Reading games in Auschwitz: Play in holocaust youth literature

Research output: Contribution to journalReview articlepeer-review

5 Scopus citations


Near the end of Jane Yolen's young adult Holocaust novel Briar Rose (1992), a young Polish woman says to an older storyteller, “You like to play games” (229). The statement is not a compliment; it is an accusation, a charge of callous impropriety and blithe indifference toward the sober facts of the Holocaust. Yolen's novel is about excavating personal histories from the ruins of the genocide, and play appears to have no role in such inquiries. But the text's American protagonist, whose family history the storyteller has just recounted, swiftly reverses the charge: “I think you like to play games, too,” she says with some pique to the young Pole, a friend who helps the heroine unearth her complicated ancestry. The penchant for play in this context may be shameful, but it is something the characters share, a common predilection that neither figure can resist. However, the Polish friend parries the protagonist's reproach. She offers justification for the informed use of play in rehearsing tragic history: “If one does not play games,” she says, “then there is too much to weep about” (230). For the chastened individual who plays with sensitivity tinged with historical consciousness, games can be a vital prophylactic against the dolorous tears brought on by too much knowledge of the past. We play so as to avoid crying. In this particular view, the ludic power of play inures one just enough to face the traumatic past without succumbing to a threnody of despair. This passage points to a surprising theme in the corpus of juvenile literature on the Holocaust: many of its texts focus, incongruously, on play. Games and play1 appear with astonishing frequency in works of fiction about the Holocaust for older children and young adolescents. My sample draws on post-Holocaust fiction written for readers aged nine through fourteen, the late elementary school and junior high school grades in which texts about the event are frequently taught. Throughout this body of work, games and play serve as the linchpin either for surviving the genocide or for transmitting [End Page 360] its memory to future generations. The phenomenon begs for closer scrutiny. Such examination contributes to pioneering research by Hamida Bosmajian, Adrienne Kertzer, Kenneth B. Kidd, Anastasia Ulanowicz, and Sue Vice on how the Holocaust is presented in children's literature; it also offers a counterpart to work on representations of play in other oppressive contexts, such as Joyce Kelley's recent study of children's play in plantation novels.

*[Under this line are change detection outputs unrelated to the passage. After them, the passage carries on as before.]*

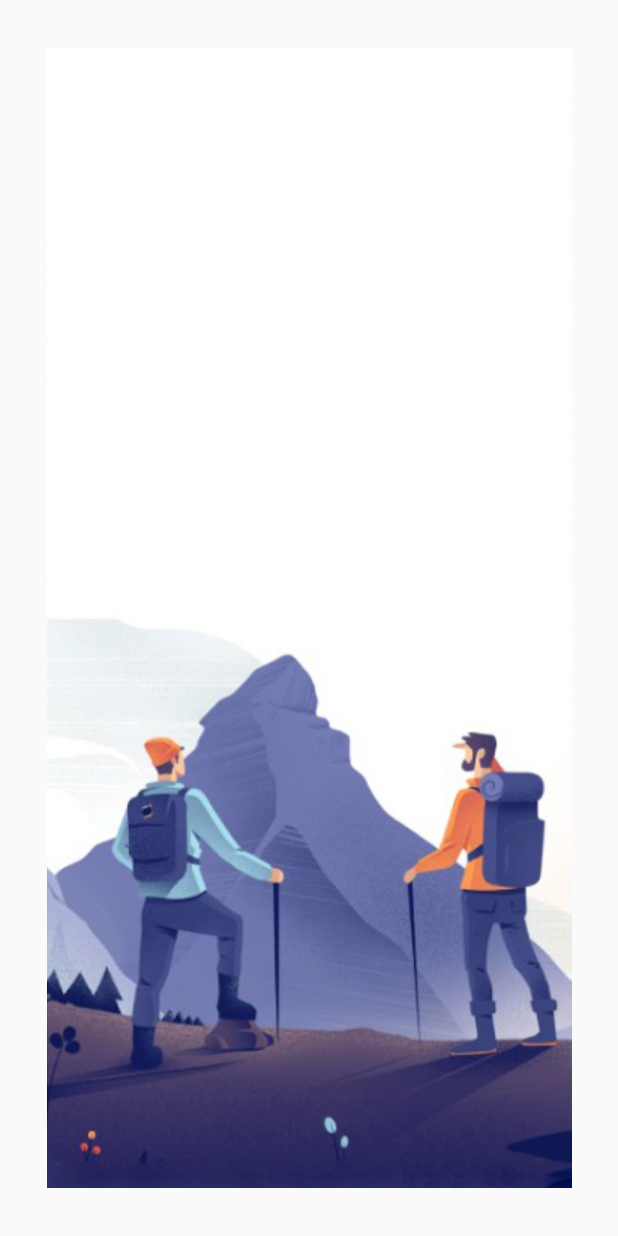
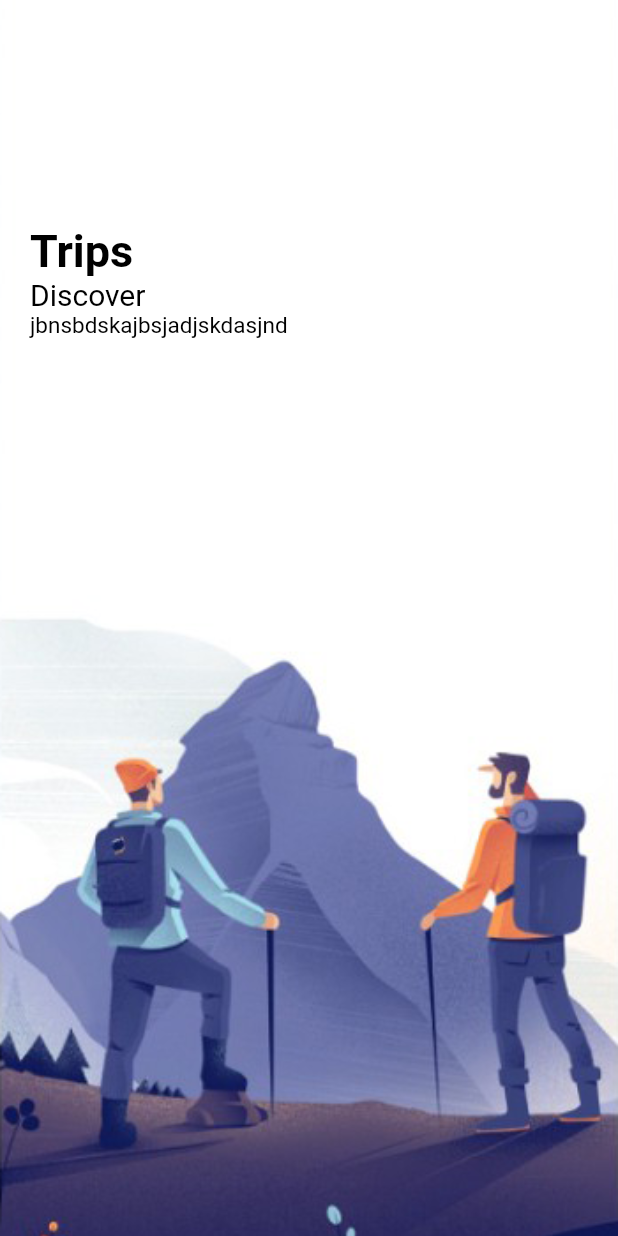
Before and after one commit to NegusNati/travel_app_flutter, a Flutter app: the screen it shows after launch, on a phone screen of 412 x 824 dp. Run offline on Flutter 3.47's test engine with Material 2 defaults, Android fonts, the phone set to English and light mode, and no system bars.

Commit message:
reusable text widgets

```diff
--- a/lib/pages/welcome_page.dart
+++ b/lib/pages/welcome_page.dart
@@ -1,5 +1,6 @@
 import 'package:flutter/material.dart';
-import 'package:flutter/rendering.dart';
+import 'package:travel_app_flutter/widgets/app_large_text.dart';
+import 'package:travel_app_flutter/widgets/app_text.dart';
 
 class WelcomePage extends StatefulWidget {
   const WelcomePage({Key? key}) : super(key: key);
@@ -23,12 +24,31 @@ class _WelcomePageState extends State<WelcomePage> {
         itemCount: welcomeImages.length,
         itemBuilder: (_, index) { // _ means default context
        return Container(
+
         width: double.maxFinite,
         height: double.maxFinite, // so that it contain the max hight of the screen
         decoration: BoxDecoration( // we use BoxDecoration to show the images
-        image: DecorationImage(image: AssetImage("images/${welcomeImages[index]}")),
+        image: DecorationImage(image: AssetImage("images/${welcomeImages[index]}"),
+        fit: BoxFit.cover // so that the image would fit the whole Container
         ),
 
+        ),
+        child: Container(
+          margin: const EdgeInsets.only(top: 150, left: 20, right: 20, bottom: 20  ),
+          child: Row(children: [
+            Column(
+              crossAxisAlignment: CrossAxisAlignment.start, // to make it all start in the begining
+              children: [
+                AppLargeText(text: "Trips"),
+                AppText(text: "Discover", textSize: 20,),
+                AppText(text: "jbnsbdskajbsjadjskdasjnd", textSize: 15,),
+
+              ]
+            )
+          ]),
+
+
+        ),
        );
 
       }  ), /*Creates a scrollable list that works page by page using widgets that are created on demand.This constructor is appropriate for page views with a large (or infinite) number of children because the builder is called only for those children that are actually visible.
--- /dev/null
+++ b/lib/widgets/app_large_text.dart
@@ -0,0 +1,29 @@
+// ignore_for_file: public_member_api_docs, sort_constructors_first
+import 'package:flutter/material.dart';
+import 'package:flutter/cupertino.dart';
+
+
+// a widget fo our Large sized Texts (Reusable)
+class AppLargeText extends StatelessWidget {
+   AppLargeText({
+    Key? key,
+   this.textSize = 30,
+    required this.text,
+    this.textColor = Colors.black,
+  }) : super(key: key);
+
+  late double textSize;
+  final String text;
+  final Color textColor;
+  @override
+  Widget build(BuildContext context) {
+    return Text(
+      text,
+      style: TextStyle(
+        color: textColor,
+        fontSize: textSize,
+        fontWeight: FontWeight.bold
+      ),
+    );
+  }
+}
--- /dev/null
+++ b/lib/widgets/app_text.dart
@@ -0,0 +1,23 @@
+// ignore_for_file: public_member_api_docs, sort_constructors_first
+import 'package:flutter/material.dart';
+
+class AppText extends StatelessWidget {
+   AppText({
+    Key? key,
+    this.textSize = 15,
+    required this.text,
+    this.textColor = Colors.black,
+  }) : super(key: key);
+  late double textSize;
+  final String text;
+  final Color textColor;
+
+  @override
+  Widget build(BuildContext context) {
+    return Text(text,
+    style: TextStyle(
+      fontSize: textSize,
+      color:textColor
+    ) ,);
+  }
+}
```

This essay asks why play figures so prominently in children's and young adult Holocaust literature. What might the prevalence of games in such fiction signify to readers in late childhood or early adolescence? More urgently, how can play and genocide cohere? Play would appear, on first read, to be the moral antithesis of the Holocaust. How can works like Yolen's make room both for playing games and reading texts about the Nazi massacre? In trying to answer these questions and understand the ludic leitmotif in youth Holocaust literature, one might initially hypothesize that games and play attenuate the horror of the Holocaust by making atrocity palatable (or perhaps playable) for children. As the character in the passage from Briar Rose suggests, without play, “there is too much to weep about.” Play may be recruited, then, to diffuse tension by offering a ludic and therefore more pleasurable veneer to traumatic experience. By refracting trauma through pleasure, play makes unpleasant experience more suitable and salutary for youngsters.2 This seems to be the classic psychoanalytic model of play in Freud's fort-da game from Beyond the Pleasure Principle, an example that ranks among the most influential treatments of play in modern literature. In that case, a small child invents a game to cope with his anxiety during his mother's absences. Freud theorizes that the child's game of discarding and retrieving a spool serves as anticipatory and soothing imitation of the mother's joyful return. Play allows the child to cope with loss by reenacting it as enjoyable sport. Thus, in Freud's opinion, games repeat painful...
Original languageEnglish
Pages (from-to)360-380
Number of pages21
JournalLion and the Unicorn
Issue number3
StatePublished - 1 Sep 2014


Dive into the research topics of 'Reading games in Auschwitz: Play in holocaust youth literature'. Together they form a unique fingerprint.

Cite this